Terror test run or a mistake?
Suspicious items in luggage set off the nation's latest terrorism scare, the Department of Homeland Security said Monday night.
The items -- a cell phone taped to a Pepto-Bismol bottle, three cell phones taped together and several watches taped into a bundle -- were found in the checked luggage of Ahmed Mohamed Nasser al Soofi, 48, formerly of metro Detroit. He was flying on a United Airlines flight Sunday night from Chicago to Amsterdam, Netherlands. Authorities also found a knife and a box cutter in his luggage, the Associated Press reported.

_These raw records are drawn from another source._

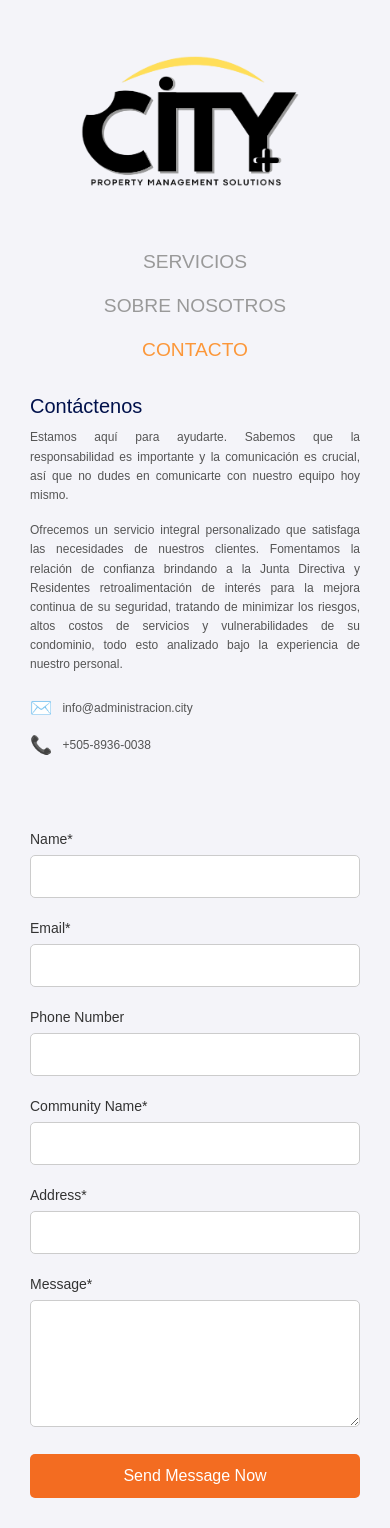
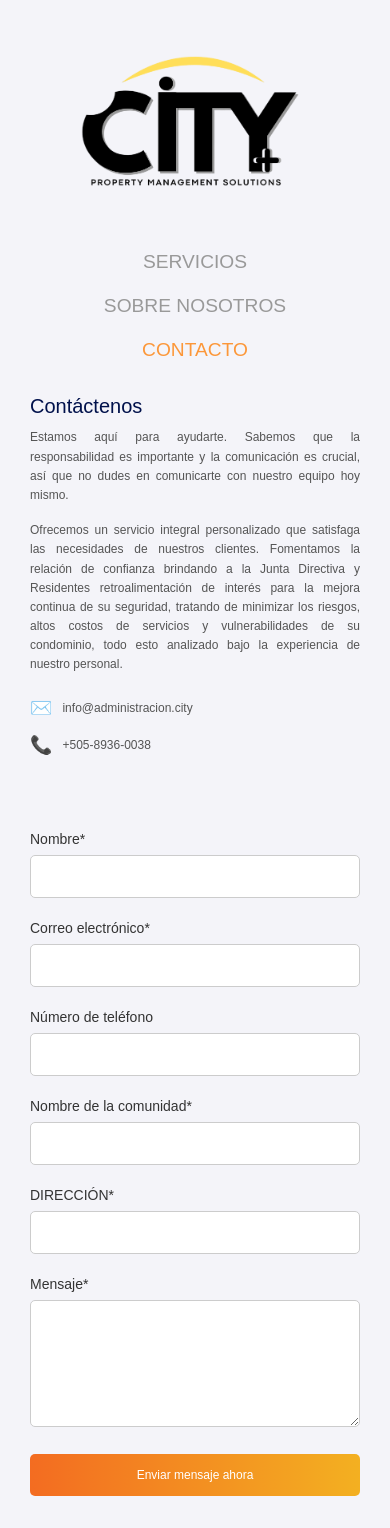
Before and after one commit to hershiserponce/City, a React (Vite) app: page /contact in a window 390 px wide. Built offline with nearby package versions, Linux system fonts and the light colour scheme.

Commit message:
configure la opcion de enviar email en contacto

```diff
--- a/package.json
+++ b/package.json
@@ -10,10 +10,13 @@
     "preview": "vite preview"
   },
   "dependencies": {
+    "@emailjs/browser": "^4.4.1",
+    "formik": "^2.4.6",
     "prop-types": "^15.8.1",
     "react": "^18.2.0",
     "react-dom": "^18.2.0",
-    "react-router-dom": "^6.11.2"
+    "react-router-dom": "^6.11.2",
+    "yup": "^1.4.0"
   },
   "devDependencies": {
     "@types/react": "^18.0.37",
--- a/src/css/ContactForm.css
+++ b/src/css/ContactForm.css
@@ -76,21 +76,27 @@
     font-size: 14px;
   }
 
-  .submit-button {
-    background-color: #f36c21;
+  .quote-button {
+    background: linear-gradient(90deg, #f36c21 0%, #f3b021 100%);
     color: white;
-    padding: 12px 20px;
+    padding: 15px 30px;
     border: none;
     border-radius: 5px;
     cursor: pointer;
     font-size: 14px;
   }
 
-  .submit-button:hover {
-    background-color: #ff944d;
+  .quote-button:hover {
+    background: linear-gradient(90deg, #f36c21 100%, #f3b021 0%);
   }
+  /* Media queries para hacerlo responsive */
 
-  /* Media queries para hacerlo responsive */
+  @media screen and (max-width: 480px) {
+    .quote-button {
+      padding: 12px 20px;
+      font-size: 12px;
+    }
+  }
 
   /* Para pantallas más pequeñas (tablets y móviles) */
   @media screen and (max-width: 768px) {
@@ -123,10 +129,4 @@
     .contact-info h2 {
       font-size: 20px;
     }
-
-    .submit-button {
-      width: 100%;
-      padding: 10px;
-      font-size: 16px;
-    }
   }
--- a/src/pages/Contact.jsx
+++ b/src/pages/Contact.jsx
@@ -1,9 +1,52 @@
-// import { Slider } from "../components/Slider";
-// import { animals } from "../assets/data";
-// import { AdoptionAnimals } from "../components/AdoptionAnimals";
 import "../css/ContactForm.css";
+import { useFormik } from 'formik';
+import * as Yup from 'yup';
+import emailjs from '@emailjs/browser';
 
 export const Contact = () => {
+  const formik = useFormik({
+    initialValues: {
+      name: '',
+      email: '',
+      phone: '',
+      community: '',
+      address: '',
+      message: '',
+    },
+    validationSchema: Yup.object({
+      name: Yup.string().required('El nombre es obligatorio'),
+      email: Yup.string().email('Correo inválido').required('El correo electrónico es obligatorio'),
+      community: Yup.string().required('El nombre de la comunidad es obligatorio'),
+      address: Yup.string().required('La dirección es obligatoria'),
+      message: Yup.string().required('El mensaje es obligatorio'),
+    }),
+    onSubmit: (values, { resetForm }) => {
+      const templateParams = {
+        ...values, // Incluye los valores del formulario
+        reply_to: values.email, // Agrega el correo del remitente aquí
+      };
+
+      emailjs
+        .send(
+          'service_ekqy3tt',  // Reemplaza con tu Service ID
+          'template_28vrbql',  // Reemplaza con tu Template ID
+          templateParams,
+          '2Id_97h0s2JhS6uEm',    // Reemplaza con tu Public Key
+        )
+        .then(
+          () => {
+            // console.log(result.text);
+            // console.log("valores enviados",values);
+            alert('Mensaje enviado con éxito');
+            resetForm();
+          },
+          (error) => {
+            console.log(error.text);
+            alert('Hubo un error al enviar el mensaje');
+          }
+        );
+    },
+  });
   return (
     <>
       <div className="contact-container">
@@ -36,39 +79,78 @@ export const Contact = () => {
 
         {/* Formulario de contacto */}
         <div className="contact-form">
-          <form>
+      <form onSubmit={formik.handleSubmit}>
         <div className="form-group">
-              <label htmlFor="name">Name*</label>
-              <input type="text" id="name" required />
+          <label htmlFor="name">Nombre*</label>
+          <input
+            type="text"
+            id="name"
+            {...formik.getFieldProps('name')}
+          />
+          {formik.touched.name && formik.errors.name ? (
+            <div className="error">{formik.errors.name}</div>
+          ) : null}
         </div>
 
         <div className="form-group">
-              <label htmlFor="email">Email*</label>
-              <input type="email" id="email" required />
+          <label htmlFor="email">Correo electrónico*</label>
+          <input
+            type="email"
+            id="email"
+            {...formik.getFieldProps('email')}
+          />
+          {formik.touched.email && formik.errors.email ? (
+            <div className="error">{formik.errors.email}</div>
+          ) : null}
         </div>
 
         <div className="form-group">
-              <label htmlFor="phone">Phone Number</label>
-              <input type="tel" id="phone" />
+          <label htmlFor="phone">Número de teléfono</label>
+          <input
+            type="tel"
+            id="phone"
+            {...formik.getFieldProps('phone')}
+          />
         </div>
 
         <div className="form-group">
-              <label htmlFor="community">Community Name*</label>
-              <input type="text" id="community" required />
+          <label htmlFor="community">Nombre de la comunidad*</label>
+          <input
+            type="text"
+            id="community"
+            {...formik.getFieldProps('community')}
+          />
+          {formik.touched.community && formik.errors.community ? (
+            <div className="error">{formik.errors.community}</div>
+          ) : null}
         </div>
 
         <div className="form-group">
-              <label htmlFor="address">Address*</label>
-              <input type="text" id="address" required />
+          <label htmlFor="address">DIRECCIÓN*</label>
+          <input
+            type="text"
+            id="address"
+            {...formik.getFieldProps('address')}
+          />
+          {formik.touched.address && formik.errors.address ? (
+            <div className="error">{formik.errors.address}</div>
+          ) : null}
         </div>
 
         <div className="form-group">
-              <label htmlFor="message">Message*</label>
-              <textarea id="message" rows="5" required></textarea>
+          <label htmlFor="message">Mensaje*</label>
+          <textarea
+            id="message"
+            rows="5"
+            {...formik.getFieldProps('message')}
+          ></textarea>
+          {formik.touched.message && formik.errors.message ? (
+            <div className="error">{formik.errors.message}</div>
+          ) : null}
         </div>
 
-            <button type="submit" className="submit-button">
-              Send Message Now
+        <button className="quote-button" type="submit">
+          Enviar mensaje ahora
         </button>
       </form>
     </div>
--- a/src/pages/Services.jsx
+++ b/src/pages/Services.jsx
@@ -1,8 +1,7 @@
-// import { animals } from "../assets/data";
-// import { AdoptionAnimals } from "../components/AdoptionAnimals";
-// import { Slider } from "../components/Slider";
+
 import CONDOMINIO from "../assets/CONDOMINIO.JPG";
 import "../css/Services.css";
+import { useNavigate } from 'react-router-dom'
 
 const servicesData = [
   {
@@ -54,6 +53,12 @@ const servicesData = [
 ];
 
 export const Services = () => {
+
+  const navigate = useNavigate();
+
+  const handleClick = () =>{
+    navigate('/Contact')
+  }
   return (
     <>
       {/* <p>estoy en home</p> */}
@@ -65,7 +70,7 @@ export const Services = () => {
             Descubra el valor de nuestro soporte dedicado y tecnología
             innovadora.
           </h1>
-          <button className="quote-button">OBTENGA UNA COTIZACIÓN</button>
+          <button onClick={handleClick} className="quote-button">OBTENGA UNA COTIZACIÓN</button>
         </div>
         <div className="image-section">
           <img src={CONDOMINIO} alt="Graph presentation" />
@@ -103,9 +108,9 @@ export const Services = () => {
               </ul>
             </div>
           ))}
-          <div className="get-started3">
-            <button>Comience a Utilizar CITY</button>
-          </div>
+
+            <button className="quote-button" onClick={handleClick}>Comience a Utilizar CITY</button>
+
         </div>
       </div>
     </>
```
Also changed, not shown: src/css/Services.css (line endings or trailing spaces), 1 other file (tests, documents, lock files or other folders). Lines whose indentation alone changed are shown as unchanged.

"The items were not deemed to be dangerous in and of themselves," the Department of Homeland Security said in a statement.
The statement didn't say whether the men had been detained or arrested.
Authorities said the two men didn't have any prohibited items with them in the plane's cabin or in their carry-on luggage.
ABC News said screeners at the airport in Birmingham, Ala., became suspicious of al Soofi because of his bulky clothing and directed him to secondary inspection. They searched his luggage and found $7,000 in cash and the bottle, cell phones and watches.
While al Soofi was in Chicago, authorities learned that he had checked his luggage on a flight to Dulles airport in Washington for a flight to Dubai, United Arab Emirates, and Yemen, but that he hadn't gotten on that flight. Authorities ordered the flight to return to the gate. No explosives were found.
The network said al Murisi joined al Soofi in Chicago and they flew to Amsterdam.
The two suspects were known in metro Detroit's Yemeni-American communities and have distant relatives who live locally, said Imad Hamad, regional director of the American-Arab Anti-Discrimination Committee. One suspect later moved to Birmingham, Ala., Hamad said. The other moved to Memphis, Tenn.
Hamad said he doesn't know the suspects, but said that Yemeni Americans living in metro Detroit told him: "These two young people used to live here."
They were known to work hard in odd jobs to earn money to help relatives in their native Yemen, Hamad said. "They used to work in restaurants ... grocery stores," Hamad said.
Hamad said both men came from "a well-respected (tribal) family in metro Detroit. ... These are two well-known families."
Hamad cautioned against rushing to judgment about the men, saying that these are just allegations for now.
Al Soofi is from a "very large, huge family," said Yemen's consul general in Detroit, Abdul-Hakim Al-Sadah. Al-Sadah said he does not know the suspect, but is familiar with his name, which indicates he is from Al-Dalea, a province in Yemen.
"A lot of immigrants from that province" are in metro Detroit, he said.
Al-Sadah said that the Yemeni-American community condemns any acts of terrorism.
"Yemen is fighting with all its power" against terrorists, he said.
United Airlines, based in Chicago, referred all calls Monday to the Chicago office of the FBI.
Ross Rice, a special agent there, had sparse details: "To our knowledge they have not been charged with any crimes in the U.S.," he said.
The Transportation Security Administration, which is responsible for screening passengers, referred all calls to the Department of Homeland Security.
There was no immediate comment from the Detroit FBI, although FBI agents had visited the southwest Detroit neighborhood where several addresses were found for variations of al Soofi's name, neighbors who declined to give their names told the Associated Press. U.S. Attorney
Barbara McQuade also declined to comment.
The arrests are the latest terror-related incident involving metro Detroit.
Umar Farouk Abdulmutallab, a 23-year-old Nigerian national, is accused of trying to detonate a bomb in his underwear on a Delta-Northwest Airlines flight as it approached Detroit Metro Airport on Dec. 25, 2009. Abdulmutallab is in custody and is said to be cooperating with federal authorities.
In 2003, two North African immigrants were convicted in federal court in Detroit of conspiring to provide material support to terrorism in the first trial to result from the federal probe of the Sept. 11, 2001, terrorist attacks.
A judge later threw out the convictions at the request of the U.S. Attorney's Office because the prosecutors in the case had withheld key evidence from the defendants.